**Task goal:** In the data below, find each line that contains the word "proxy" and copy it.

**Records contained in a dataset:**
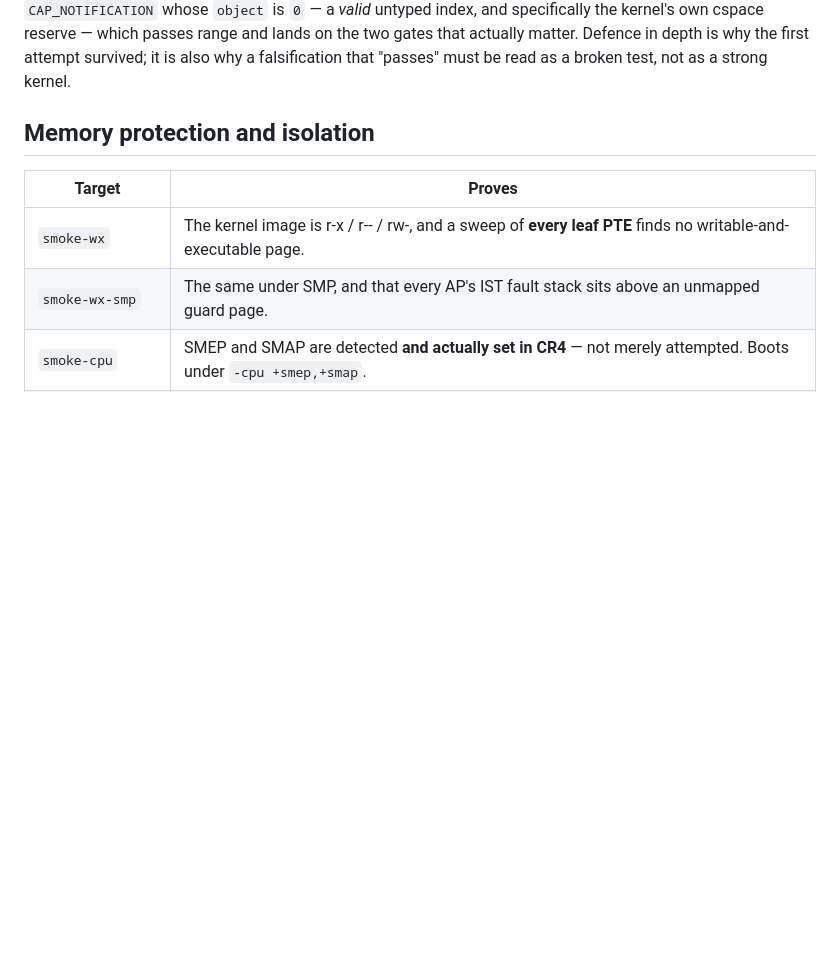
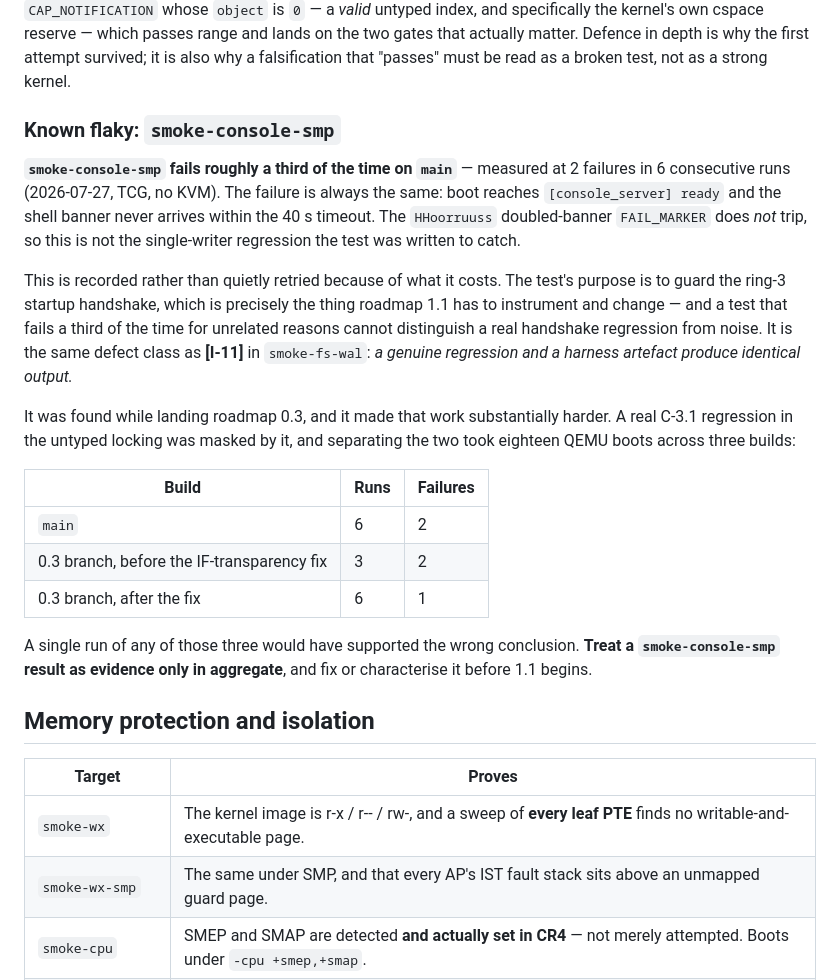
Before and after one commit to pharanyx-labs/Horus, a Markdown page: TESTS.md, the part around the change. Drawn GitHub-style; blank space fills up the shorter version.

```diff
--- a/TESTS.md
+++ b/TESTS.md
@@ -95,6 +95,34 @@ under test. The probe was rewritten to use a `CAP_NOTIFICATION` whose `object` i
 and lands on the two gates that actually matter. Defence in depth is why the first attempt
 survived; it is also why a falsification that "passes" must be read as a broken test, not as
 a strong kernel.
+
+### Known flaky: `smoke-console-smp`
+
+**`smoke-console-smp` fails roughly a third of the time on `main`** — measured at 2 failures
+in 6 consecutive runs (2026-07-27, TCG, no KVM). The failure is always the same: boot reaches
+`[console_server] ready` and the shell banner never arrives within the 40 s timeout. The
+`HHoorruuss` doubled-banner `FAIL_MARKER` does *not* trip, so this is not the single-writer
+regression the test was written to catch.
+
+This is recorded rather than quietly retried because of what it costs. The test's purpose is
+to guard the ring-3 startup handshake, which is precisely the thing roadmap 1.1 has to
+instrument and change — and a test that fails a third of the time for unrelated reasons cannot
+distinguish a real handshake regression from noise. It is the same defect class as **[I-11]**
+in `smoke-fs-wal`: *a genuine regression and a harness artefact produce identical output.*
+
+It was found while landing roadmap 0.3, and it made that work substantially harder. A real
+C-3.1 regression in the untyped locking was masked by it, and separating the two took eighteen
+QEMU boots across three builds:
+
+| Build | Runs | Failures |
+|---|---|---|
+| `main` | 6 | 2 |
+| 0.3 branch, before the IF-transparency fix | 3 | 2 |
+| 0.3 branch, after the fix | 6 | 1 |
+
+A single run of any of those three would have supported the wrong conclusion. **Treat a
+`smoke-console-smp` result as evidence only in aggregate**, and fix or characterise it before
+1.1 begins.
 
 ## Memory protection and isolation
 
```
Also changed, not shown: CHANGES.md (+17 -6 lines), docs/ROADMAP.md (+15 -7 lines).
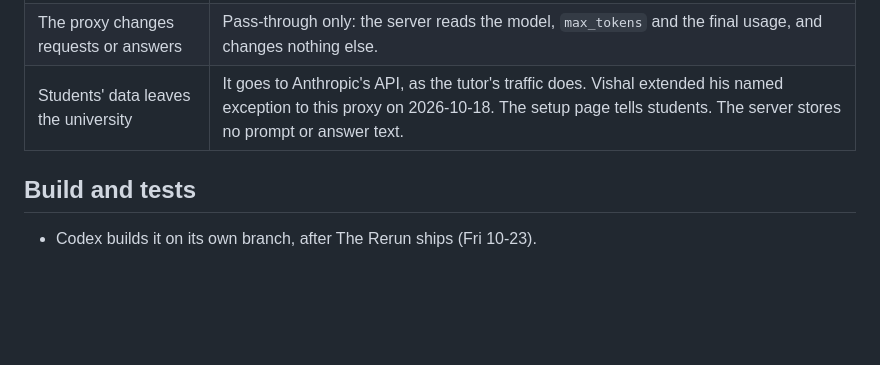
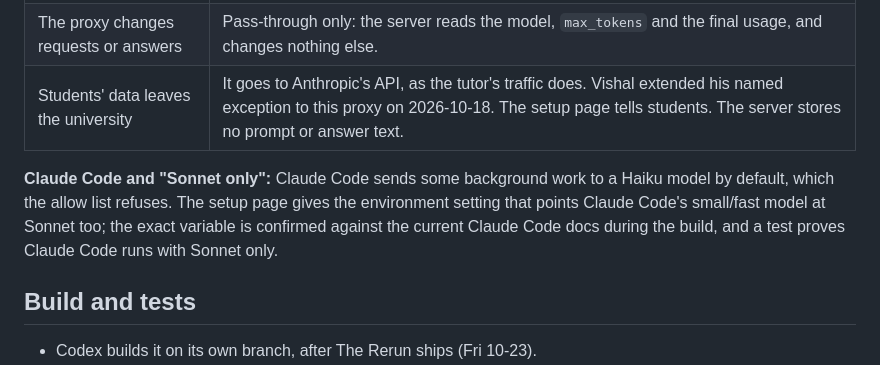
Before and after one commit to Business-Analytics-at-Gies/badm554-taxi-crawler, a Markdown page: docs/student-api/design.md, the part around the change. Drawn GitHub-style; blank space fills up the shorter version.

Commit message:
[Claude badm554-taxi-crawler] Student API proxy: Claude Code small-model note
Co-Authored-By: Claude Opus 5.5 <noreply@anthropic.com>
Claude-Session: https://claude.ai/code/session_01VYWCw2isjzNJfhwJJusqtV
Agent: badm554-taxi-crawler

```diff
--- a/docs/student-api/design.md
+++ b/docs/student-api/design.md
@@ -85,6 +85,11 @@ covers Claude Code only, not the SDK).
 | The proxy changes requests or answers | Pass-through only: the server reads the model, `max_tokens` and the final usage, and changes nothing else. |
 | Students' data leaves the university | It goes to Anthropic's API, as the tutor's traffic does. Vishal extended his named exception to this proxy on 2026-10-18. The setup page tells students. The server stores no prompt or answer text. |
 
+**Claude Code and "Sonnet only":** Claude Code sends some background work to a Haiku model by
+default, which the allow list refuses. The setup page gives the environment setting that points
+Claude Code's small/fast model at Sonnet too; the exact variable is confirmed against the current
+Claude Code docs during the build, and a test proves Claude Code runs with Sonnet only.
+
 ## Build and tests
 
 - Codex builds it on its own branch, after The Rerun ships (Fri 10-23).
```
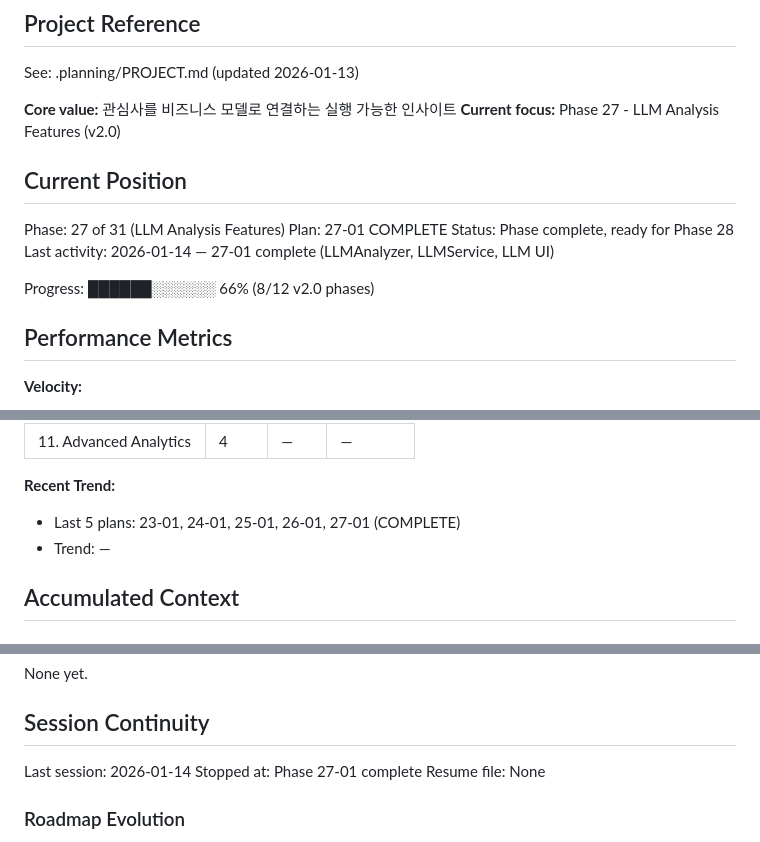
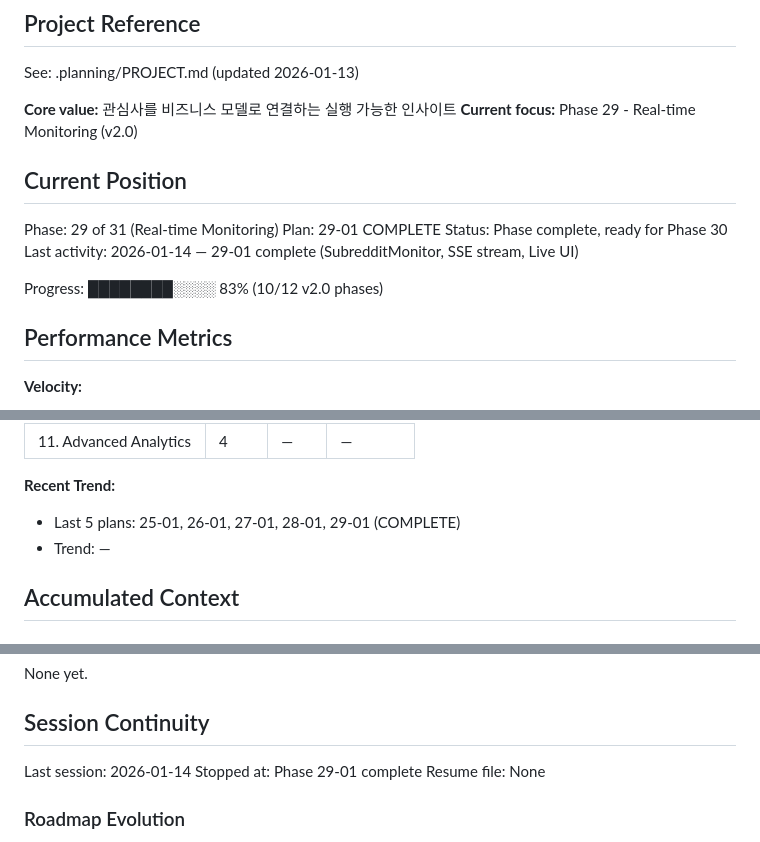
Before and after one commit to kiminbean/reddit-Insight, a Markdown page: .planning/STATE.md, 3 parts joined by grey strips. Drawn GitHub-style.

Commit message:
docs(29-01): complete plan with summary and metadata
- Create 29-01-SUMMARY.md with all task results
- Update ROADMAP.md to mark Phase 29 complete
- Update STATE.md with current position (83% v2.0 progress)

Co-Authored-By: Claude Opus 4.5 <noreply@anthropic.com>

```diff
--- a/.planning/STATE.md
+++ b/.planning/STATE.md
@@ -5,16 +5,16 @@
 See: .planning/PROJECT.md (updated 2026-01-13)
 
 **Core value:** 관심사를 비즈니스 모델로 연결하는 실행 가능한 인사이트
-**Current focus:** Phase 27 - LLM Analysis Features (v2.0)
+**Current focus:** Phase 29 - Real-time Monitoring (v2.0)
 
 ## Current Position
 
-Phase: 27 of 31 (LLM Analysis Features)
-Plan: 27-01 COMPLETE
-Status: Phase complete, ready for Phase 28
-Last activity: 2026-01-14 — 27-01 complete (LLMAnalyzer, LLMService, LLM UI)
+Phase: 29 of 31 (Real-time Monitoring)
+Plan: 29-01 COMPLETE
+Status: Phase complete, ready for Phase 30
+Last activity: 2026-01-14 — 29-01 complete (SubredditMonitor, SSE stream, Live UI)
 
-Progress: ██████░░░░░░ 66% (8/12 v2.0 phases)
+Progress: ████████░░░░ 83% (10/12 v2.0 phases)
 
 ## Performance Metrics
 
@@ -40,7 +40,7 @@ Progress: ██████░░░░░░ 66% (8/12 v2.0 phases)
 | 11. Advanced Analytics | 4 | — | — |
 
 **Recent Trend:**
-- Last 5 plans: 23-01, 24-01, 25-01, 26-01, 27-01 (COMPLETE)
+- Last 5 plans: 25-01, 26-01, 27-01, 28-01, 29-01 (COMPLETE)
 - Trend: —
 
 ## Accumulated Context
@@ -101,7 +101,7 @@ None yet.
 ## Session Continuity
 
 Last session: 2026-01-14
-Stopped at: Phase 27-01 complete
+Stopped at: Phase 29-01 complete
 Resume file: None
 
 ### Roadmap Evolution
```
Also changed, not shown: .planning/ROADMAP.md (+3 -3 lines), 1 other file.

**Written response:**
[Claude badm554-taxi-crawler] Student API proxy: Claude Code small-model note
 | The proxy changes requests or answers | Pass-through only: the server reads the model, `max_tokens` and the final usage, and changes nothing else. |
 | Students' data leaves the university | It goes to Anthropic's API, as the tutor's traffic does. Vishal extended his named exception to this proxy on 2026-10-18. The setup page tells students. The server stores no prompt or answer text. |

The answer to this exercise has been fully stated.